This is great and should help to combat some of the
FUD about Wikipedia
< and wikis in general. Now imagine the result when ...
academics and anyone else can cite a specific
certified version of a Wikipedia
article and be sure that it's 1) accurate, 2) not a redirect to goatse.cx.
For starters, we need a permanent link to the current revision.
Let's not get cocky and keep that goal in mind.
The road to credibility is
long and requires constant innovation. The next review might very well
Quite right.
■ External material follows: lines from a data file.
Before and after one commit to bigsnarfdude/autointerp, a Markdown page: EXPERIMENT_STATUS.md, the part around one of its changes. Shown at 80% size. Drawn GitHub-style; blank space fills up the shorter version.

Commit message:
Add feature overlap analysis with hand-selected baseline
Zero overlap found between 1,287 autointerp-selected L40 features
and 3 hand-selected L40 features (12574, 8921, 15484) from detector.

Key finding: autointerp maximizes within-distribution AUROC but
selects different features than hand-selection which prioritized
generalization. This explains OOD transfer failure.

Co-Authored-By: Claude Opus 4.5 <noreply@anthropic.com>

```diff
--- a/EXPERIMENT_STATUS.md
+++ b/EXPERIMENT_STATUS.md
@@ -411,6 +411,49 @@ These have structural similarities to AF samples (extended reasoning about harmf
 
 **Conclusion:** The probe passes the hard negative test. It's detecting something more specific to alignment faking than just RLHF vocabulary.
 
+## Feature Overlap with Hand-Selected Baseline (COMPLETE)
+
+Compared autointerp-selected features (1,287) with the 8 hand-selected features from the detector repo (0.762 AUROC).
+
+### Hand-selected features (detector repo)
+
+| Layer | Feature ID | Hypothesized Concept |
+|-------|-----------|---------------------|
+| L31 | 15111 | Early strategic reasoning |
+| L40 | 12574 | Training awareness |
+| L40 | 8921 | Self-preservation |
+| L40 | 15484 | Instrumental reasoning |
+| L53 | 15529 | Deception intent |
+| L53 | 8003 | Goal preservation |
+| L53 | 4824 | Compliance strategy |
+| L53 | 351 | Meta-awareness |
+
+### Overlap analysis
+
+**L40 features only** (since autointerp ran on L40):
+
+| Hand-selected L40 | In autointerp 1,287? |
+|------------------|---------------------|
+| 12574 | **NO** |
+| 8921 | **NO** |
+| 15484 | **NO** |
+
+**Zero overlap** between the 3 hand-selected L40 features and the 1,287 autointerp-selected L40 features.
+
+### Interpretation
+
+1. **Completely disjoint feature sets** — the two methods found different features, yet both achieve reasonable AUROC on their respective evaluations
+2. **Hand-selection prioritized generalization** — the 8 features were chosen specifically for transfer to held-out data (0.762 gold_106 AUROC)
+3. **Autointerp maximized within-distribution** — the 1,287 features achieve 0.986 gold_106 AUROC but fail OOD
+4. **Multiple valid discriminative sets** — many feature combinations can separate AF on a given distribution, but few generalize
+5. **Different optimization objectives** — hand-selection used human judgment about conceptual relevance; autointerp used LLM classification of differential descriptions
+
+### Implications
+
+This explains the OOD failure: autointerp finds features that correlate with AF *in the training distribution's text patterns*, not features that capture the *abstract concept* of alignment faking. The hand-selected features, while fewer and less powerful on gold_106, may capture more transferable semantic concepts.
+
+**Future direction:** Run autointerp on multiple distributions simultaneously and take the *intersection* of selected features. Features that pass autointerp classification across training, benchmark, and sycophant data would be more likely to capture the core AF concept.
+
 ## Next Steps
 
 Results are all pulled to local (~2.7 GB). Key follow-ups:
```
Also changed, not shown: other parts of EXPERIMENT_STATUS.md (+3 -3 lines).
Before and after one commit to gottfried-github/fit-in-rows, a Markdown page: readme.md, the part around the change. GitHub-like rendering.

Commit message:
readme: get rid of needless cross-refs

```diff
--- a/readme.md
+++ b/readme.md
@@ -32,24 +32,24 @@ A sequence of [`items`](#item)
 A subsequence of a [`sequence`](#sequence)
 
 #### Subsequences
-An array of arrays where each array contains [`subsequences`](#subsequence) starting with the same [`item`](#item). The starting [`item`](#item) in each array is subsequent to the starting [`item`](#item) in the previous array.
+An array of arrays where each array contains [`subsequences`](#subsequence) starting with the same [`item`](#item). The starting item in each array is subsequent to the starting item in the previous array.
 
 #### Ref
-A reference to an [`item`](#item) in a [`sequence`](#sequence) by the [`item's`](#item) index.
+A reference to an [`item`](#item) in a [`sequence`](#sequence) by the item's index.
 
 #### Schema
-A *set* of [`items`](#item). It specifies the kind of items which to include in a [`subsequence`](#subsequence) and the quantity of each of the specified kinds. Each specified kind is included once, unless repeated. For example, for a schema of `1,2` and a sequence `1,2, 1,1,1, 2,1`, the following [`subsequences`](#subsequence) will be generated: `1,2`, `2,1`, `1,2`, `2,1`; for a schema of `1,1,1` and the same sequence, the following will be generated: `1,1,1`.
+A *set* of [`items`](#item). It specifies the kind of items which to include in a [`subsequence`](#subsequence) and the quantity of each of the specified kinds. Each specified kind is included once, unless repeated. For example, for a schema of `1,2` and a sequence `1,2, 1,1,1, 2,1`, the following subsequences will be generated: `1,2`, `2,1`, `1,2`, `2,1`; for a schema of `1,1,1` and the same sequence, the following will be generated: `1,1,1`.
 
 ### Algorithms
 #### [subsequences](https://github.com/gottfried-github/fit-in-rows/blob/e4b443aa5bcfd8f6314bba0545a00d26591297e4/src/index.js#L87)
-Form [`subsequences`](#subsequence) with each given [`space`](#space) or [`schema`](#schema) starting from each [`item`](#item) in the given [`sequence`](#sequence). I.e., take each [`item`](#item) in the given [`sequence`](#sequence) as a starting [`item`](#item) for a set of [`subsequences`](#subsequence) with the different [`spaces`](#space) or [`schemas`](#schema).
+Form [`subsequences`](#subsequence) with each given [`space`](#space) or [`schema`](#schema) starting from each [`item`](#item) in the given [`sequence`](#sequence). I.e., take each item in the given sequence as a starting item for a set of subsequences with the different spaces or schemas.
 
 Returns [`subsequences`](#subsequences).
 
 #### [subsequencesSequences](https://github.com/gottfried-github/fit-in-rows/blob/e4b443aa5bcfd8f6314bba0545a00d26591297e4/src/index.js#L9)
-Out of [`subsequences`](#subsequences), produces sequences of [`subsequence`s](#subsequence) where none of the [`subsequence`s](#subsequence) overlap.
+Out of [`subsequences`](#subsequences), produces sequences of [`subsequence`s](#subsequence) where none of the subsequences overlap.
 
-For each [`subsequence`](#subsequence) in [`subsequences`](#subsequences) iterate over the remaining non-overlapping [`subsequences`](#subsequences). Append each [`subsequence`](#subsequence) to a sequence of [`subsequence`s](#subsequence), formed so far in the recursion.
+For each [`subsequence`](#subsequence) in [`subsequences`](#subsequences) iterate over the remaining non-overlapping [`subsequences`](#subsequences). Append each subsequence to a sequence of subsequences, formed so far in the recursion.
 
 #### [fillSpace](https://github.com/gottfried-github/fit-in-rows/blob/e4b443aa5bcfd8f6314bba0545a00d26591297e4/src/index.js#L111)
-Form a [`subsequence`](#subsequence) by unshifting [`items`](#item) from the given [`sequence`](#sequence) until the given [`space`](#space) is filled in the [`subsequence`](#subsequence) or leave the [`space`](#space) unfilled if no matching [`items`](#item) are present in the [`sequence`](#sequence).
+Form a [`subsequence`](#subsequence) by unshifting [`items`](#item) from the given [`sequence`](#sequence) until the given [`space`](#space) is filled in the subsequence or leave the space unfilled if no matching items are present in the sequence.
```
Both innovation and communication about what works and
what doesn't. en: could learn something from the de: and zh: quality
offensives, for instance... and everyone could learn from the cleanup
processes involved in
preparing snapshots for our distribution partners.
include an article on [[Wikipedia:Cleanup]] or in
disputes]]. Unless we can then say, "this is the unstable version - check
the stable one, which already has 10,000 articles", we're on the defensive
Until we can actually provide a view of Wikipedia which never shows a
link to an unstable or unedited page, we will be on the defensive
about certain things.
It is natural to desire a site that you can visit, or take your
children to, without worrying that they will randomly end up on a talk
page full of curse words and
Wikipedia is still lacking in a great many departments; we have little
reason to be cocky. c't may have been nice to Wikipedia because they
are a tech mag and we were the underdog, but once we are actually seen
as comparable to traditional encyclopedias, there will be ten times as
many writers and researchers eager to tarnish our image.
By then we should have better tools for community review, better
browsing options for readers, and support from widely respected groups
in research and academia.